- The publication should have been made at least negligently (possibly maliciously);
- In some cases, there must be proof of special damages, such as loss of profits etc., as a result of the publication.
Defamation does not always have to be direct; it could even be defamation by “innuendo” which basically means that even a “hint” can be considered defamation as long as a fair number of people will understand what was hinted at.
Defences Against The Suit Of Defamation
While defamation may well be a headache for reporters and media institutions, there are also certain defences that do defend a claim of defamation. The main such defences are:
- Truth and justification: Where what was reported is the truth and can be justified with facts and evidence. Most news reports can be covered under this defence.
- Fair comment: where a person expresses an honest opinion without any intention to defame an individual. Reviews of restaurants, hotels etc., are covered under this defence.
- Innocent dissemination: where a person shares a publication without knowing that the contents of the publication are defamatory. For example, a newspaper seller (vendor) would not be liable for defamation even if an article in a newspaper he was selling was defamatory.
Additionally, certain individuals are immune from defamation due to “privilege” granted on the basis of their circumstances and positions. For instance, members of parliament are immune from defamation for whatever is said inside the parliament against any other member (which explains a great deal). Also, witnesses in a trial may be immune from defamation which occurs while giving evidence.
A defamation claim can be mitigated by issuing a retraction and apology to the concerned individual. In the case of a newspaper article, the retraction and apology should have equal prominence as the initial defamatory article (same size, position etc.).
A claim of defamation should necessarily contain the words spoken or written verbatim (reproduced in writing). It is also necessary to send a letter of demand before a claim is brought to court. The general claims for defamation in Sri Lanka usually start at over Rs. 50 million.

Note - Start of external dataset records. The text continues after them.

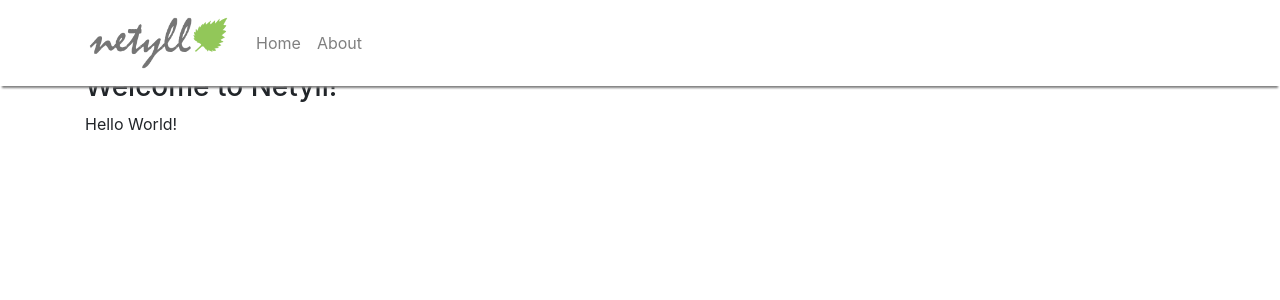
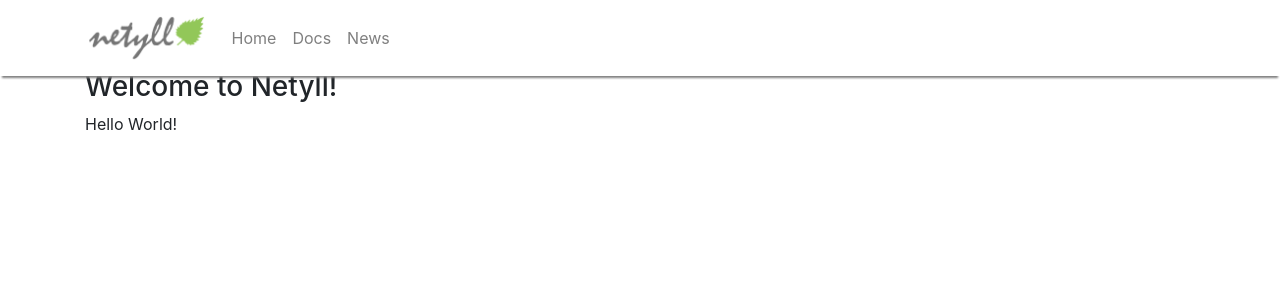
Before and after one commit to timschreiber/netyll, a Jekyll site: the page built from docs/index.md, in a window 1280 px wide. Shown: the top 300 px of the page. Built offline with Jekyll 4.4.1, drawn with Linux system fonts in a browser that asks for light colours.

Commit message:
updated layout

```diff
--- a/docs/_layouts/layout.html
+++ b/docs/_layouts/layout.html
@@ -10,7 +10,7 @@
   <body>
     <nav class="navbar navbar-expand-md navbar-light bg-white fixed-top">
       <div class="container">
-        <a class="navbar-brand" href="#"><img src="/img/netyll-logo-250x102.png" alt="{{ site.title }}" /></a>
+        <a class="navbar-brand" href="/" class="py-0"><img src="/img/netyll-logo-250x102.png" alt="{{ site.title }}" /></a>
         <button class="navbar-toggler" type="button" data-toggle="collapse" data-target="#navbarsExampleDefault" aria-controls="navbarsExampleDefault" aria-expanded="false" aria-label="Toggle navigation">
           <span class="navbar-toggler-icon"></span>
         </button>
@@ -20,8 +20,11 @@
               <a class="nav-link" href="/">Home</a>
             </li>
             <li class="nav-item">
-              <a class="nav-link" href="/about.html">About</a>
+              <a class="nav-link" href="/docs">Docs</a>
             </li>
+			<li class="nav-item">
+			  <a class="nav-link" href="/news">News</a>
+			</li>
           </ul>
         </div>
       </div>
--- a/docs/css/layout.css
+++ b/docs/css/layout.css
@@ -5,5 +5,5 @@
   box-shadow: 0 4px 2px -2px gray;
 }
 a.navbar-brand > img {
-	height:60px;
+	height:50px;
 }
```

Another important factor in a defamation claim is the place of publication, which, in the typical case of a newspaper, is deemed to be the place of printing. In case of a particular article of a newspaper being established as defamatory, the writer of that article, the editor of the newspaper, and the newspaper company are generally assumed to be liable for defamation unless proven otherwise.
A claim in defamation has to be instituted in a District Court where the defendant resides, or where the defamatory material was published.
Defamation And Facebook
Given the above framework of the law of defamation, it is now possible to consider whether someone can sue another over a comment or “status” published on Facebook about them. Although still not attempted in Sri Lanka, it is technically possible to make such a claim since the act of sharing a defamatory status (if proven to be so) has the effect of “publishing” defamatory material to an audience of thousands (depending on privacy settings).
However, innocent “sharing” of defamatory material without knowing such material to be defamatory may not bring any liability under the above-mentioned defence of innocent dissemination.
While defamation seems like a tool to curtail the right to freedom of expression, Sri Lankan reporters and newspapers have a rich legal history of fighting such suits to safeguard media freedom and freedom of speech. No one should hesitate to express their opinion or report a truthful story for genuine intentions for fear of being sued, as doing so would lead to an ignorant society.
Featured image credit: Nazly Ahmed